• Home
  • News
  • Companies Can Reward Workers Who Give Up Work-Life Balance, Judge Says

Work-Life Balance

Companies Can Reward Workers Who Give Up Work-Life Balance, Judge Says

Posted Aug 23, 2011 5:30 AM CDT
By Debra Cassens Weiss

  • Print
  • Reprints
  • Share

U.S. District Judge Loretta Preska doesn’t have much sympathy, legally at least, for a group of Bloomberg employees who complained about work-life balance and discrimination.

Preska is at the middle of a debate for her opinion last week dismissing a lawsuit brought by the Equal Employment Opportunity Commission against Bloomberg. “The law does not mandate ‘work-life balance,’ ” Preska wrote in her opinion. “In a company like Bloomberg, which explicitly makes all-out dedication its expectation, making a decision that preferences family over work comes with consequences.” The New York Times and the Wall Street Journal’s blog the Juggle have stories.

The EEOC had contended the media company discriminated against pregnant employees or women recently returned from maternity leave. Preska didn’t agree. Expert analysis showed no discrimination in pay or promotions, she said. And both men and women have complained about work-life balance at Bloomberg. Indeed, the company Code of Standards states that Bloomberg “is your livelihood and your first obligation.”

Any evidence of discrimination is anecdotal, Preska wrote in her opinion granting summary judgment. “ ‘J’accuse!’ ” is not enough in court,” Preska said.

Preska elaborated on work-life balance at the end of her opinion.
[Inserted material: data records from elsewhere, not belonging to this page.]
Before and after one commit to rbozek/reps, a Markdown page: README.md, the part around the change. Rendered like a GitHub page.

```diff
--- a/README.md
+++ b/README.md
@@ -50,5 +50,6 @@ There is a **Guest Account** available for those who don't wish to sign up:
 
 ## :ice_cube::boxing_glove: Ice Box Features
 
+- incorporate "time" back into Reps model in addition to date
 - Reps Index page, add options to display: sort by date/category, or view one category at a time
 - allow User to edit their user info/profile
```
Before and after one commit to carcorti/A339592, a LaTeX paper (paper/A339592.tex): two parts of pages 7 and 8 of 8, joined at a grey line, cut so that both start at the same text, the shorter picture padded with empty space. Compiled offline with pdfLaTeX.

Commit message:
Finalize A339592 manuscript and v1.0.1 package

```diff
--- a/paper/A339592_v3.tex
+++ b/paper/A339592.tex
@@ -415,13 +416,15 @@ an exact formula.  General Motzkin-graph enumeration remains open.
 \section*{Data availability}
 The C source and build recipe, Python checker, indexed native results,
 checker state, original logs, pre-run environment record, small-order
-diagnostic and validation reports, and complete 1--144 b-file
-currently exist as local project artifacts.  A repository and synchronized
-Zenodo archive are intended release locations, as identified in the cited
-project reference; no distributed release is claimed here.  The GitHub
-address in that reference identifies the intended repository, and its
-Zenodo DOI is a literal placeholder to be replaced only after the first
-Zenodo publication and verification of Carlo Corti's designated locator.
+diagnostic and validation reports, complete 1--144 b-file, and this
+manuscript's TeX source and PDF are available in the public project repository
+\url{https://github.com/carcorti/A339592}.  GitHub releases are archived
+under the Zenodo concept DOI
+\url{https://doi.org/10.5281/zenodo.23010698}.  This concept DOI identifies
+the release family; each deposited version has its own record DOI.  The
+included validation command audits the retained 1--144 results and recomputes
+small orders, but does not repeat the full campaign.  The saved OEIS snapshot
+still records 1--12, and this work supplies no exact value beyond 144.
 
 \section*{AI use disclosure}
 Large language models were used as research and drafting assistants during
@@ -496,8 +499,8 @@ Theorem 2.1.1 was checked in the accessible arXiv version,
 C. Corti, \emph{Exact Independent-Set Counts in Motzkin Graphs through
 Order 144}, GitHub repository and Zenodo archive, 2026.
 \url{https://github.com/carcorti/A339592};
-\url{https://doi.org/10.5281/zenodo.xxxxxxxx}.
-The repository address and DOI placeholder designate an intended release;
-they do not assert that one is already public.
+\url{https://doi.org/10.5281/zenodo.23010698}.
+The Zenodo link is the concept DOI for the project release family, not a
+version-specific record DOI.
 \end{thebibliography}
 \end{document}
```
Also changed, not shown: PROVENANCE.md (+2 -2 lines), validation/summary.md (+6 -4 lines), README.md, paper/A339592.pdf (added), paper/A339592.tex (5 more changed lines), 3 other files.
She quoted Jack Welch, the former CEO of General Electric. “There’s no such thing as work-life balance,” he once said. “There are work-life choices, and you make them, and they have consequences.” His view, Preska said, “reflects the free-market employment system we embrace in the United States, particularly for competitive, highly paid posts.”

“The law does not require companies to ignore or stop valuing ultimate dedication, however unhealthy that might be for family life,” she wrote. “Whether an individual in any family wishes to make that commitment is an intensely personal decision that must account for the tradeoffs involved, and it is not the role of the courts to dictate a healthy balance for all.”

Comments

Add a Comment

We welcome your comments, but please adhere to our comment policy. Flag comment for moderator.